I went to Bangkok the second week of March for a work trip expecting to eat authentic Thai food and not much in terms of attractions. Unless green curry macaroni classifies as authentic Thai, I didn't eat good Thai food. I was at a conference where they served breakfast lunch and dinner and it was mostly continental food. I am not complaining too much because I got to eat a lot of salmon and cod that I don't get in India.
Bangkok city surprised me. It was not quite Singapore, but pretty darn close in terms of cleanliness, skyscrapers and infrastructure. I did see some poor dwellings, but it was nowhere near an Indian city. My only complaint was that the traffic was terrible. None of the attractions were close to their Metro Rail stops, so I had to travel by taxis and was often stuck in traffic.
I was in Bangkok for work, so was able to take only a few hours a day to visit the attractions. The first two places I went to were Wat Pho and Wat Arun. Wat in Thai means 'temple'.
Wat Pho (Temple of the Reclining Buddha)
Wat Pho is a 17th century Buddhist Monastery that houses the famous reclining Buddha. The buddha statue is 46 meters long and 15 meters high and covered in gold leaf. An interesting fact about this temple is that the Buddha statue was built first and then the hall to cover it. A 50 bhat tickets lets you gain access into the sacred hall that houses the Buddha. I walked in and was stunned by the art that covered every inch of the hall. The roof had a maroon and golden floral design and every inch of the walls were covered in murals describing the past lives of Lord Buddha. Areas around the statues were covered in gold plated metallic designs. It was very overwhelming to be in this hall surrounded by ancient Thai art. I don't think I felt this way about art after Italy!
Murals on the Temple Walls
When you walk out of the hall, you are welcomed by a number of intricately decorated chedis or pagodas. There are about a hundred pagodas in the complex, some in Cambodian Style, some in Chinese and the rest in Thai style architecture.
The pagodas and bells in the courtyard were intricately decorated using Chinese porcelain. The courtyard itself has a lot of Chinese Statues that were brought by traders as gifts to the King.
One other thing that struck me most about the temple compound were the brightly colored roof tiles and gold leaf decorations giving it a very rich look.
What Pho is also considered to be Thailand's first public university. This is the birthplace of Thai medicine and the famous massage technique.
Vam: Hey Saru, Can I give you a Royal Thai Massage?
Saru: Do I have to get naked for that?
Vam: Do you want to get naked?
Saru: Do I have to?
Vam: No, it is normally done with clothes on. Lie down and close your eyes.
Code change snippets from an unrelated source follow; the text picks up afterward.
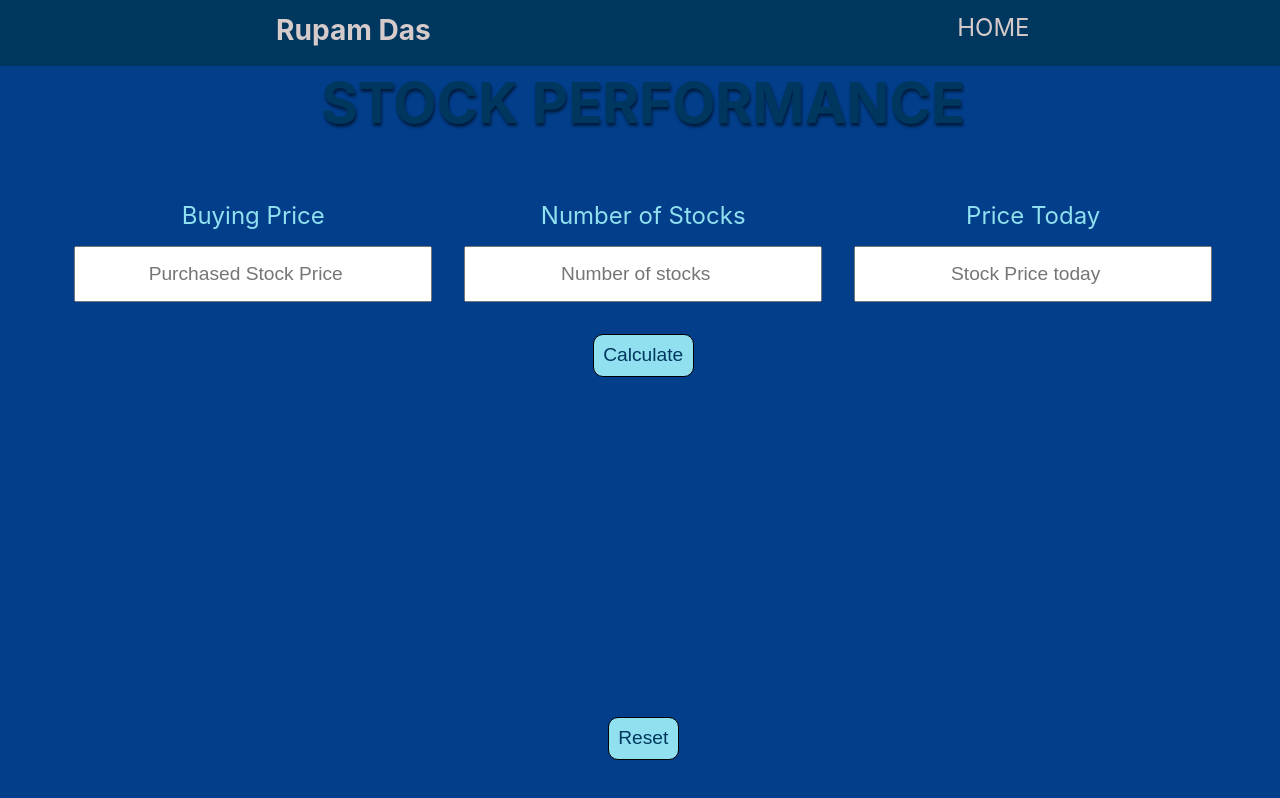
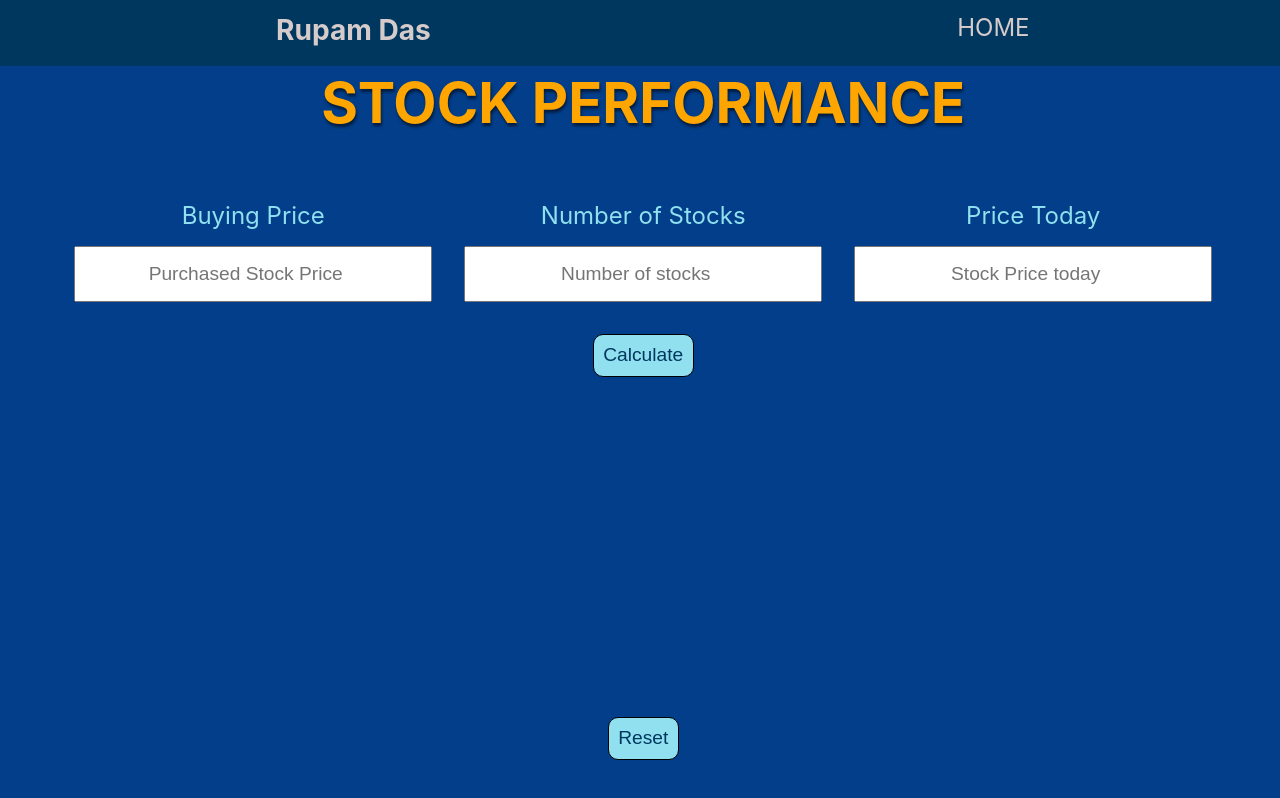
Before and after one commit to Rupamdas832/SmallApps, a React (Create React App) app: page /profitloss in a window 1280 px wide. Shown: the top 798 px of the page. Built offline with nearby package versions, Linux system fonts and the light colour scheme.

Commit message:
profit color changed

```diff
--- a/src/Components/ProfitLoss.js
+++ b/src/Components/ProfitLoss.js
@@ -38,7 +38,7 @@ function ProfitLoss() {
     }
     return (
         <div className="profitLoss" style={{backgroundColor: `${negative}`}}>
-        <Heading title="Stock Performance" color="golden"/>
+        <Heading title="Stock Performance" color="orange"/>
             <form className="profitForm">
                 <div className="profitSubInput">
                     <label className="profitInputLabel">Buying Price</label>
```
Also changed, not shown: 1 other file (tests, documents, lock files or other folders).
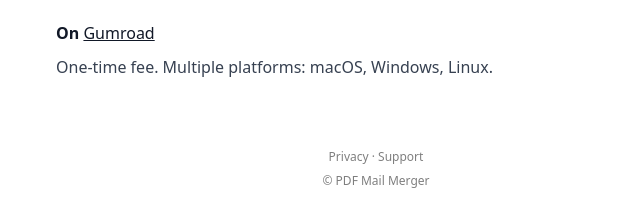
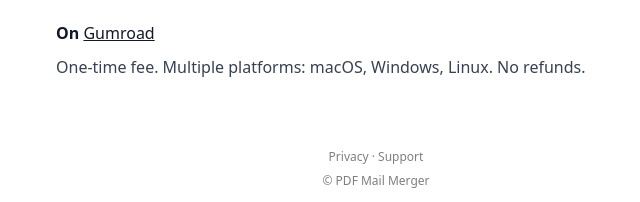
Before and after one commit to pdfmailmerger/pdfmailmerger.github.io, a website: page index.html in a window 1280 px wide. Shown: the part 1397-1599 px from the top of the page, 264-904 px from the left. Drawn offline with Linux system fonts and the light colour scheme.

Commit message:
Update index.html

```diff
--- a/index.html
+++ b/index.html
@@ -45,7 +45,7 @@
 
       <h2>Purchase</h2>
       <h4>On <a href="https://gum.co/plainmerge">Gumroad</a></h4>
-      <p>One-time fee. Multiple platforms: macOS, Windows, Linux.</p>
+      <p>One-time fee. Multiple platforms: macOS, Windows, Linux. No refunds.</p>
   </div>
     <div class="footer">
       <div>
```
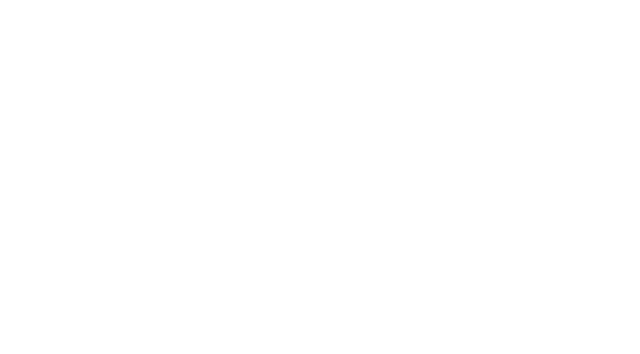
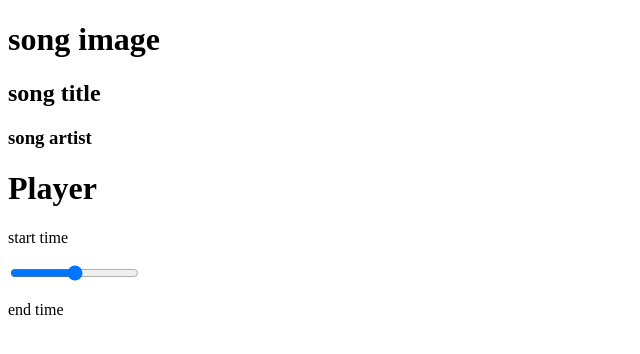
Before and after one commit to Adaaego/React-music, a React (Vite) app: page / in a window 1280 px wide. Shown: the top 354 px of the page, without its empty margins (0-640 px from the left). Built offline with nearby package versions, Linux system fonts and the light colour scheme.

Commit message:
added the song and player files, added a template for both and exported to app.jsx

```diff
--- a/src/App.jsx
+++ b/src/App.jsx
@@ -1,10 +1,14 @@
-import { useState } from 'react'
+import { useState } from 'react';
+import Player from './components/Player';
+import Song from './components/Song'
 
 function App() {
 
   return (
 
       <div className='App'>
+        <Song />
+        <Player />
 
     </div>
   )
--- /dev/null
+++ b/src/components/Player.jsx
@@ -0,0 +1,17 @@
+import React from "react";
+
+const Player = () => {
+    return(
+        <div className="player">
+            <h1>Player</h1>
+            <div>
+                <p>start time</p>
+                <input type="range"></input>
+                <p>end time</p>
+                <div className="play-control"></div>
+            </div>
+        </div>
+    )
+}
+
+export default Player;
--- /dev/null
+++ b/src/components/Song.jsx
@@ -0,0 +1,13 @@
+import React from "react";
+
+const Song = () => {
+    return(
+        <div className="song-container">
+            <h1>song image</h1>
+            <h2>song title</h2>
+            <h3>song artist</h3>
+        </div>
+    )
+}
+
+export default Song;
```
I will start from the toes and work my way up.
Saru: Should I even ask where you learnt this ancient art?
Vam: I remember some details from my massage and the rest I will wing it.
Saru: Oh God!!
Vam: So, they use their fingers, hands, elbows, feet...
Saru: Feet?? She uses her FEET?? Does she also jump on you?
Vam: It is quite sad how most of your knowledge is based on bad action movies. Any way, she did not jump on me, but she sat on me.
Saru: She SAT on you?? Oh my God!! Then what happened?
Vam: She pinned me down, tied my hands and ran away with my purse! Am I telling you a story here?
Saru (shaking his head in dis-belief): I can't believe you allowed a woman to sit on you!
Vam: Well...she didn't exactly sit on me.She almost sat on me.
Vam: She sat in the sitting posture, but didn't put her weight on me. Anyway, it is part of the massage. For 450 Bhat (~700 Rs), I got a 2 hour massage.
Saru: TWO HOURS? What did she do for two hours?
Two hours might seem like a long time, but time flies when you are getting massaged by magic hands . Based on recommendations from my Thai colleague, I went to Health Land Spa. It was a wonderful experience not to be missed. On subsequent days, I went back to the spa for a foot massage and a facial and was transported back into heaven!
Wat Arun - Temple of Dawn
My next trip was to Wat Arun or the Temple of Dawn, which ironically is best seen at dusk. The temple is situated on the east bank of Chao Phraya River. I took a ferry that cost 3 Bhat and exactly 3 minutes to cross the river to get to Wat Arun. Built in the early 18th century, this temple has a massive tower decorated in colored porcelain from China.
The tower is supported by rows of demons and monkeys. Steep knee-busting steps lead way to a balcony with great views of the monastery complex, the river and the modern Bangkok.
I also took this night picture when we were on a dinner cruise. I had to change ISO to 800 to get this image, so it is not a good one.